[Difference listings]
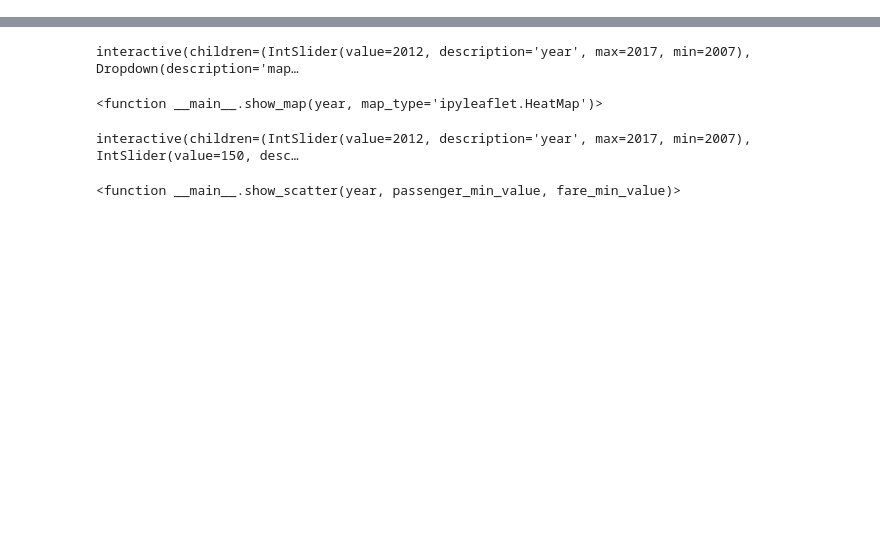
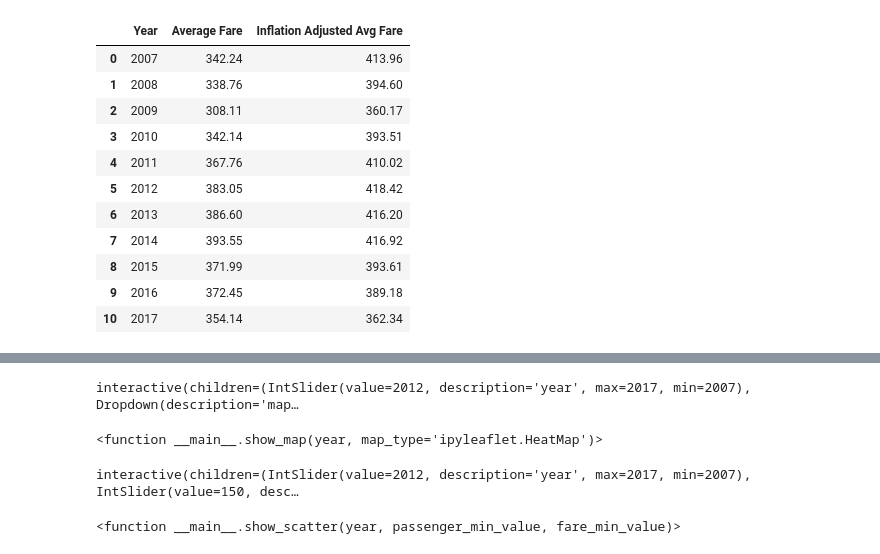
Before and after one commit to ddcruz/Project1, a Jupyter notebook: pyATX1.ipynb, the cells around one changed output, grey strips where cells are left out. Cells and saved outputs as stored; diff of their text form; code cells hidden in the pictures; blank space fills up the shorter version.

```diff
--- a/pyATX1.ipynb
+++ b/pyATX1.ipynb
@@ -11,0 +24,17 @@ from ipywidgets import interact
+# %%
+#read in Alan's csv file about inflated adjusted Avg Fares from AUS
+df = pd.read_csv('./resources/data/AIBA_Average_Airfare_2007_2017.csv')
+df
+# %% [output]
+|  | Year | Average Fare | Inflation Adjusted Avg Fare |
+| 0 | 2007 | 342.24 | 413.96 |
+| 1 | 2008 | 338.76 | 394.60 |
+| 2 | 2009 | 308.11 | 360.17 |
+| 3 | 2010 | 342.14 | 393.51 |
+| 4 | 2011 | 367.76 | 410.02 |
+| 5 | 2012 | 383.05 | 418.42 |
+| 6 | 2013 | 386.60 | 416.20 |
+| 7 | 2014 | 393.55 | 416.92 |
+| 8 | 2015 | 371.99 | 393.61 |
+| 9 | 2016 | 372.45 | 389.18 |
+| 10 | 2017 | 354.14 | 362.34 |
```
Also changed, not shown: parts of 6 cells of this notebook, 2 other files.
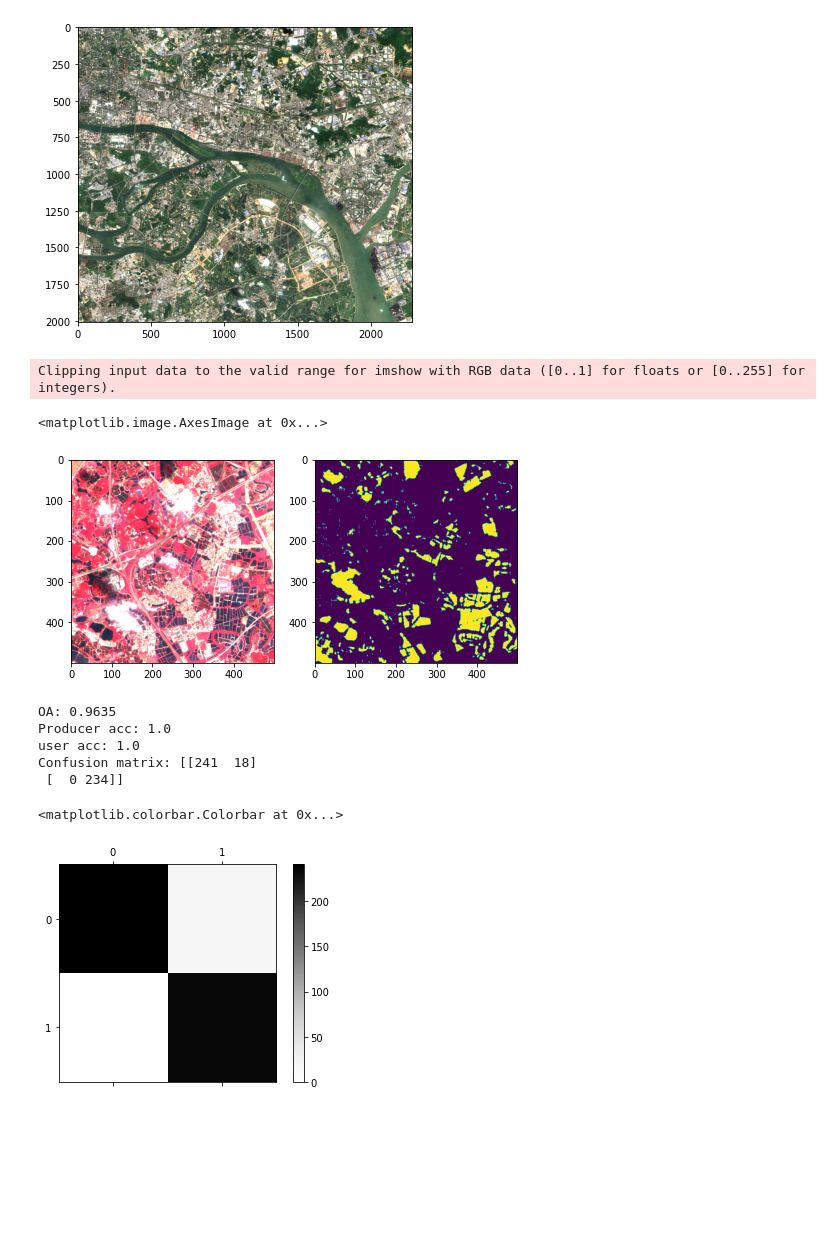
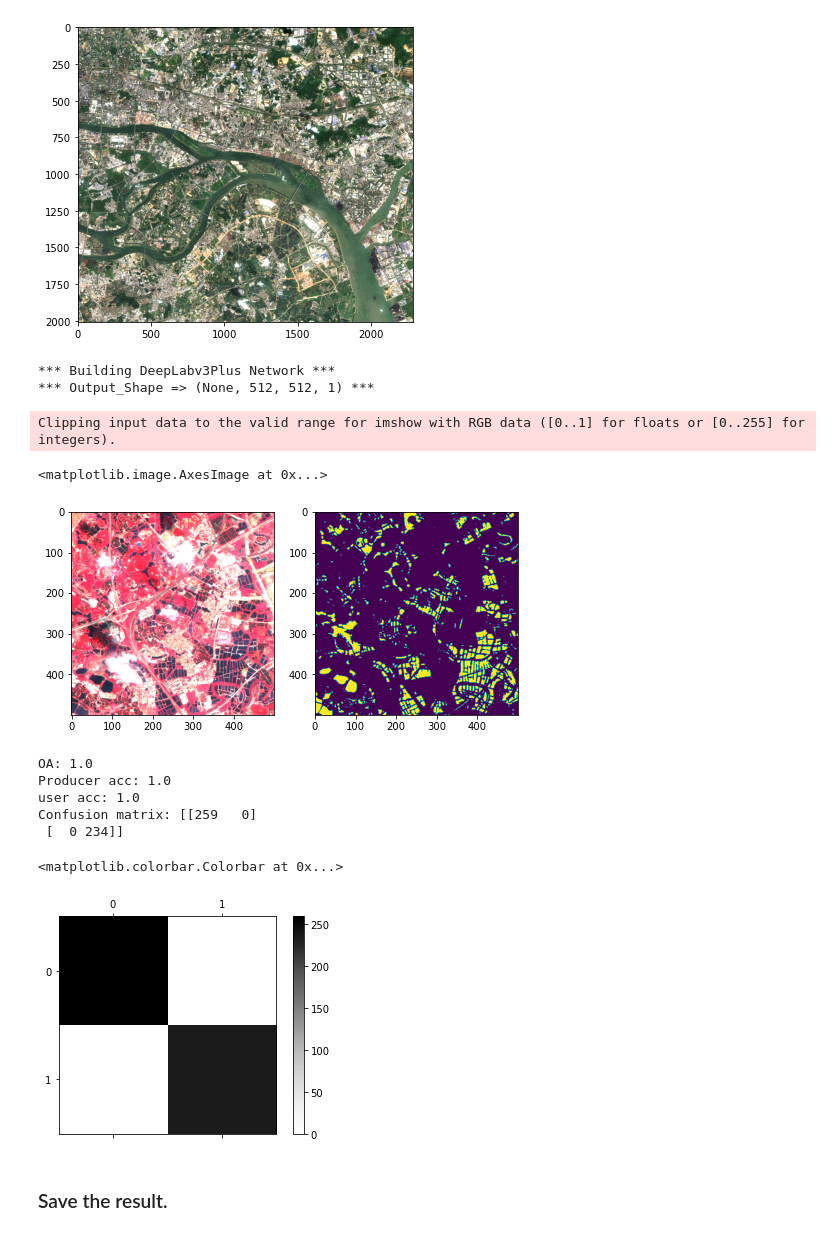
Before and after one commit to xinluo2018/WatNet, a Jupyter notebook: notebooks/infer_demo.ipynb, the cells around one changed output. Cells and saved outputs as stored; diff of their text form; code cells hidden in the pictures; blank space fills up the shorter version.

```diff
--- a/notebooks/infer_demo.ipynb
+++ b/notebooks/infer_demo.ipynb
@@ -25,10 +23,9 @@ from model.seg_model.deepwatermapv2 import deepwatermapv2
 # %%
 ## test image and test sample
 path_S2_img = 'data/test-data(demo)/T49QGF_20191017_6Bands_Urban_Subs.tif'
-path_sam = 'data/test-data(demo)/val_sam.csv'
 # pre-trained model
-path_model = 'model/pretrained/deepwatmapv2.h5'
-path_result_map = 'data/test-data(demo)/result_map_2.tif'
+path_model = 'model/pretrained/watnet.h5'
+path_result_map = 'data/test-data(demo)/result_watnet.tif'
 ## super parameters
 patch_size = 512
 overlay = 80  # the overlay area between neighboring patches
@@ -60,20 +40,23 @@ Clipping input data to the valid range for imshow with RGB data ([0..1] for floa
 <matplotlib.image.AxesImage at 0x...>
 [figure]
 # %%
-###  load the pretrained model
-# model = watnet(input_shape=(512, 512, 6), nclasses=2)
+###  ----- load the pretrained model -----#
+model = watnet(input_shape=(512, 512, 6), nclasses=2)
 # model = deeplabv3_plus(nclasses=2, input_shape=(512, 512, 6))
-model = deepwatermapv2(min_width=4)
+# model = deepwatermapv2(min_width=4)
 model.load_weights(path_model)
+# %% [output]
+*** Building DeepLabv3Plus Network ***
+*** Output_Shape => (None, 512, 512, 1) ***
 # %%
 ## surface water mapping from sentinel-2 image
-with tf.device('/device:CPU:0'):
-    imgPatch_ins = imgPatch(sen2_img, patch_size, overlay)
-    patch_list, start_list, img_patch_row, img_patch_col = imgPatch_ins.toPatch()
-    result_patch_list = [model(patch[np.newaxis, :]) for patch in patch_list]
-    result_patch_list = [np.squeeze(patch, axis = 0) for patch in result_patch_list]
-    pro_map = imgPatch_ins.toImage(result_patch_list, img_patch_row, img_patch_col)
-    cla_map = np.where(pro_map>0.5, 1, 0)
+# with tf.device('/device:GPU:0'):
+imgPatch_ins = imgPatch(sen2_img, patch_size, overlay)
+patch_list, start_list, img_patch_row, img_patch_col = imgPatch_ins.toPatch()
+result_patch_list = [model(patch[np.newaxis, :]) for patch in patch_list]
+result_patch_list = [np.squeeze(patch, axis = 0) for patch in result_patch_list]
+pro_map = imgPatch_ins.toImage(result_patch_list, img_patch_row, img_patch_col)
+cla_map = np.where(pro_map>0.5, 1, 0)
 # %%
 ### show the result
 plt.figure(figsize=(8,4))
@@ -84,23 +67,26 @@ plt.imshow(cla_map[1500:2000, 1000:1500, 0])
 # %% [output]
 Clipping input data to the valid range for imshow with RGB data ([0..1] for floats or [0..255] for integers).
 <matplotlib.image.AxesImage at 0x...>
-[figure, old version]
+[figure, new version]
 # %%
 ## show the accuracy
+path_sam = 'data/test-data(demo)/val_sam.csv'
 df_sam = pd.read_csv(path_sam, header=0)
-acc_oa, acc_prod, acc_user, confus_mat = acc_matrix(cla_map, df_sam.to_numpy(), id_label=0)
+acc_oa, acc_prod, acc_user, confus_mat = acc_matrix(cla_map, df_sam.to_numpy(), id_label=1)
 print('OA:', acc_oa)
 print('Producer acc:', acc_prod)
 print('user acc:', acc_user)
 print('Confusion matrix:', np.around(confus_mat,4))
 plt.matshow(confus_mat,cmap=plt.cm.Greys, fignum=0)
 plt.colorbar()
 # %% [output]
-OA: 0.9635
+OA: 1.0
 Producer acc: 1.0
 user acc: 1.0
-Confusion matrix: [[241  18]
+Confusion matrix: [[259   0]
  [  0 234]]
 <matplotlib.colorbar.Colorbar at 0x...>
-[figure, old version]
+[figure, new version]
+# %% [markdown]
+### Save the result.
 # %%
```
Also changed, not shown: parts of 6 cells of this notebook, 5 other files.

EXERCISE PROMPT: Make a copy of each line in the records above that has the word "imshow".

SOLUTION FOR THIS TASK:
@@ -60,20 +40,23 @@ Clipping input data to the valid range for imshow with RGB data ([0..1] for floa
@@ -84,23 +67,26 @@ plt.imshow(cla_map[1500:2000, 1000:1500, 0])
 Clipping input data to the valid range for imshow with RGB data ([0..1] for floats or [0..255] for integers).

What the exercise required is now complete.